According to the Mayo Clinic, “A panic attack is a sudden episode of intense fear that triggers severe physical reactions when there is no real danger or apparent cause. When panic attacks occur, you might think you’re losing control, having a heart attack, or even dying.”

Panic attacks can be intense, and they can cause us to react strongly, refusing to get on an airplane, for example, or having to leave a room suddenly. Often, they immobilize the person having the attack, rendering them incapable of speaking or moving. And, for the inexperienced especially, they can be terrifying.

Here are a few of the more common signs that you, or someone you are with, may be having an anxiety or panic attack:

  • Rapid heart rate
  • Sweating
  • Shaking
  • Shortness of breath
  • Tightness or ache in the throat
  • Nausea
  • Chest pain
  • Light-headedness or faintness
  • Feelings of unreality or detachment

How to Deal with Intense Anxiety

If you or someone nearby is having a panic attack, there are some immediate things to do. Remind them or yourself that this moment will pass. If the environment is chaotic, get them or yourself to a calmer space. Focus on something, an object, the second hand on a wristwatch, a tree, or someone’s face until the feeling passes.

Breathing Technique

Deep breathing is often helpful. Several types of breath patterns can restore calm, including the 4-7-8 pattern. Also known as “relaxing breath,” it involves breathing in for 4 seconds, holding the breath for 7 seconds, and exhaling for 8 seconds. Breathing with intention can often regulate the rest of the physiological system, slowing the heart rate, regulating body temperature, and calming the mind.

Be Kind to Yourself

The aftermath of a panic attack brings its own set of problems, including intense fatigue, a need for hydration, and a feeling of wanting to make up for causing trouble. Indulge the first two but don’t beat yourself up about the latter. Most people who witness an anxiety attack have nothing but compassion and empathy for the person experiencing it. Don’t feel you have to apologize or make up for something that is quite literally beyond your control.

Seek Help

These tips for getting through a panic attack may work for some people under some circumstances. But the best way to deal with anxiety and panic attacks is to prevent them from happening in the first place. Often lifestyle choices can alleviate the worst symptoms of anxiety and depression, especially if there are no complicating factors such as addiction or underlying health conditions. Try the following:

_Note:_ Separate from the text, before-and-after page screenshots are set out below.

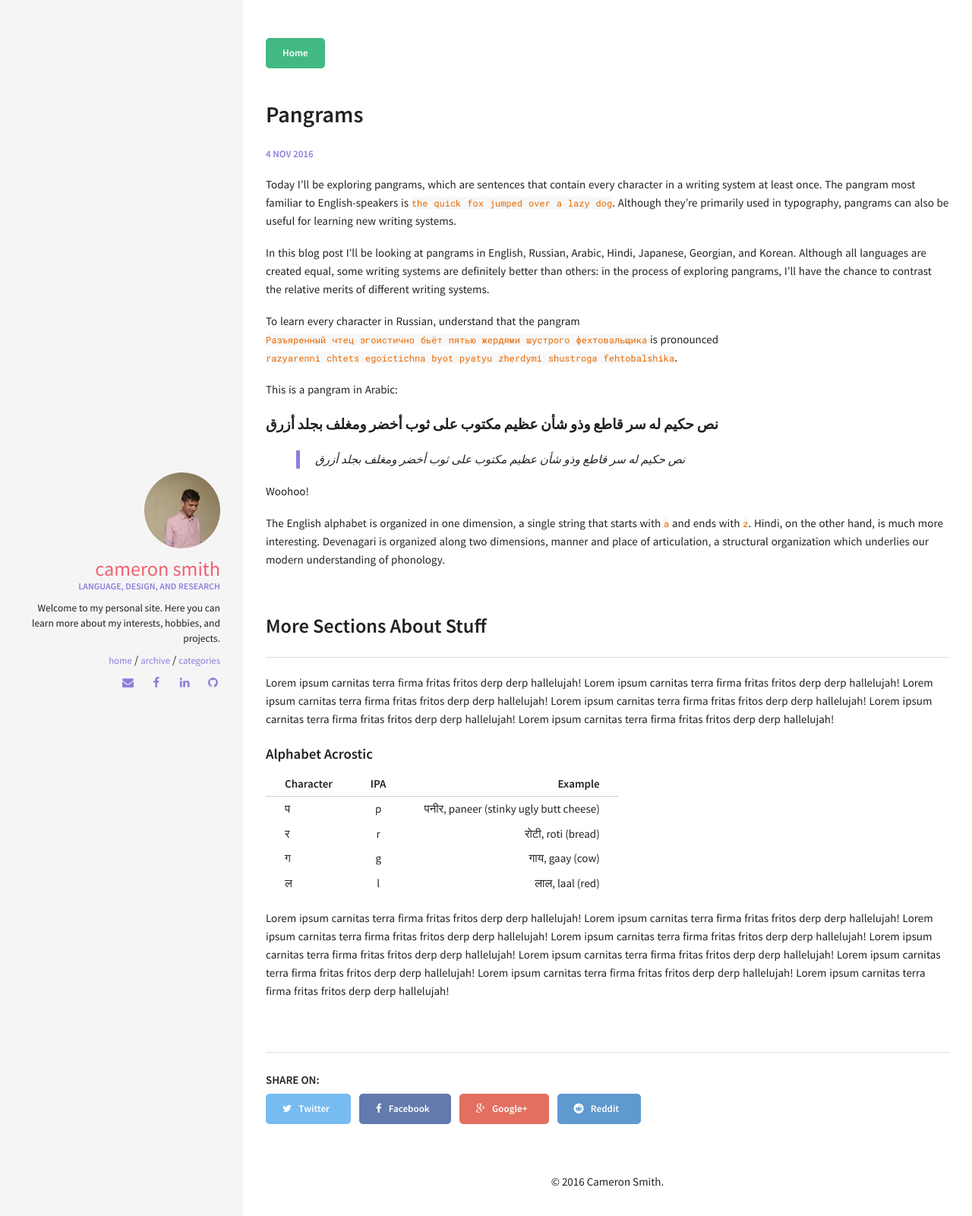
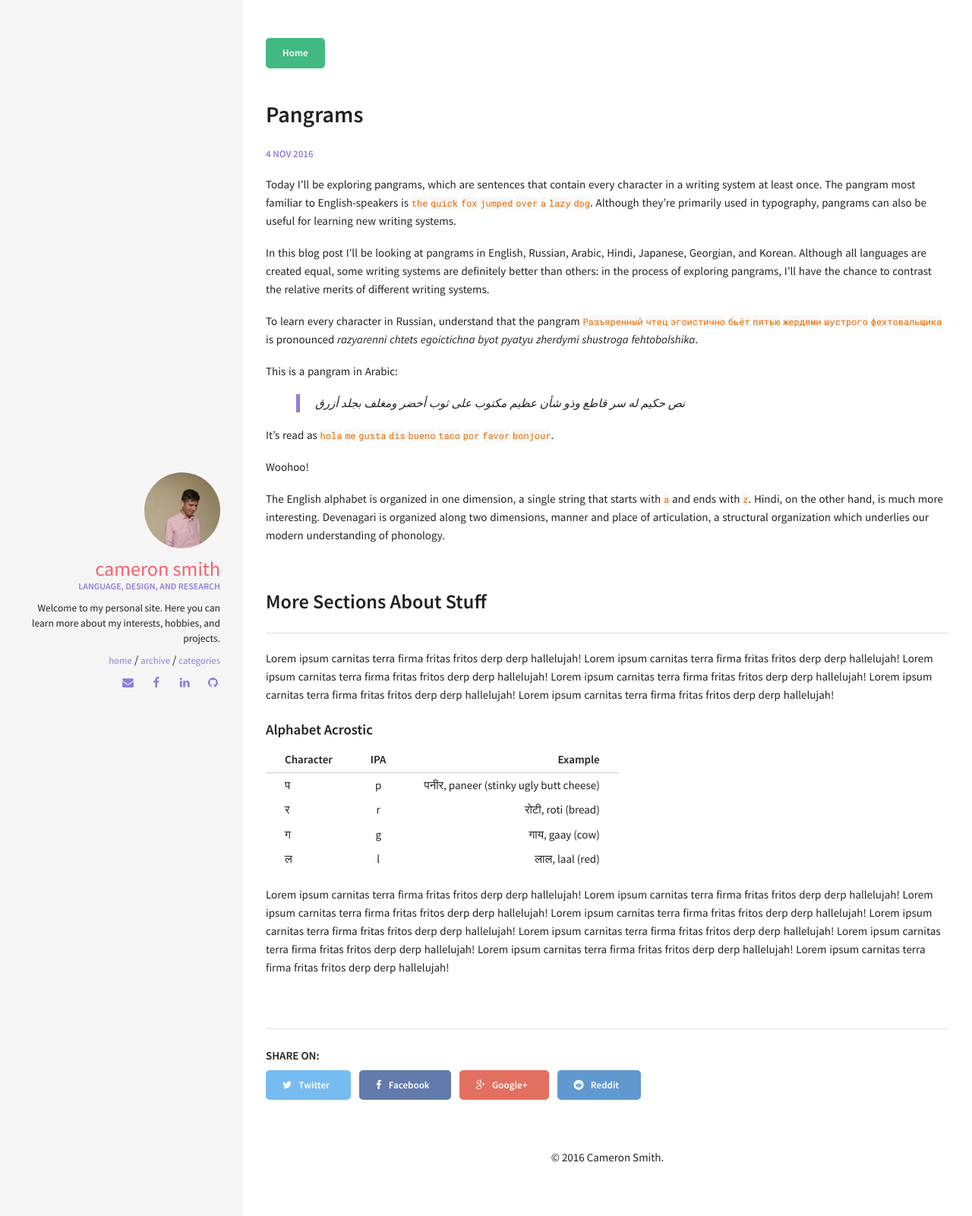
Before and after one commit to camoverride/camoverride.github.io, a Jekyll site: the page built from _posts/2016-11-04-pangrams.md, in a window 1280 px wide. Shown: the top 1601 px of the page at 76% size. Built offline with Jekyll 4.4.1, drawn with Linux system fonts in a browser that asks for light colours.

Commit message:
edited blog post for formatting

```diff
--- a/_posts/2016-11-04-pangrams.md
+++ b/_posts/2016-11-04-pangrams.md
@@ -5,17 +5,17 @@
 comments: true
 ---
 
-Today I'll be exploring pangrams, which are sentences that contain every character in a writing system at least once. The pangram most familiar to English-speakers is `the quick fox jumped over a lazy dog`. Although they're primarily used in typography, pangrams can also be useful for learning new writing systems.
+Today I'll be exploring pangrams, which are sentences that contain every character in a writing system at least once. The pangram most familiar to English-speakers is `the` `quick` `fox` `jumped` `over` `a` `lazy` `dog`. Although they're primarily used in typography, pangrams can also be useful for learning new writing systems.
 
 In this blog post I'll be looking at pangrams in English, Russian, Arabic, Hindi, Japanese, Georgian, and Korean. Although all languages are created equal, some writing systems are definitely better than others: in the process of exploring pangrams, I'll have the chance to contrast the relative merits of different writing systems.
 
-To learn every character in Russian, understand that the pangram `Разъяренный чтец эгоистично бьёт пятью жердями шустрого фехтовальщика` is pronounced `razyarenni chtets egoictichna byot pyatyu zherdymi shustroga fehtobalshika`.
+To learn every character in Russian, understand that the pangram `Разъяренный` `чтец` `эгоистично` `бьёт` `пятью` `жердями` `шустрого` `фехтовальщика` is pronounced *razyarenni chtets egoictichna byot pyatyu zherdymi shustroga fehtobalshika*.
 
 This is a pangram in Arabic:
 
-#### نص حكيم له سر قاطع وذو شأن عظيم مكتوب على ثوب أخضر ومغلف بجلد أزرق
 > نص حكيم له سر قاطع وذو شأن عظيم مكتوب على ثوب أخضر ومغلف بجلد أزرق
 
+It's read as `hola` `me` `gusta` `dis` `bueno` `taco` `por` `favor` `bonjour`.
 <!--more-->
 
 Woohoo!
```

  • Cut back on caffeine, sugar, and alcohol
  • Get enough rest and avoid stimulation before sleep
  • Get daily exercise, especially the kind that requires controlled breathing, such as walking, running, yoga, etc.
  • Avoid negative self-talk; focus on gratitude and the positive

These basic strategies seem so obvious, yet again and again, we see evidence that they can relieve feelings of anxiety, depression, and stress. So they’re well worth a serious try, and only if symptoms of anxiety, depression, or panic persist is it time to consider medication or some more serious intervention.

We Are Here to Help

If you, a friend, or a family member are experiencing anxiety, try following the suggestions. Often they can relieve the intensity of panic attacks or anxiety-induced behaviors. If these strategies are not working, help is available. Get in touch with the compassionate experts at the Comprehensive Wellness Center in Lantana, FL. Their professional counselors can assess and treat individuals with severe anxiety and teach coping mechanisms for maintaining mental health.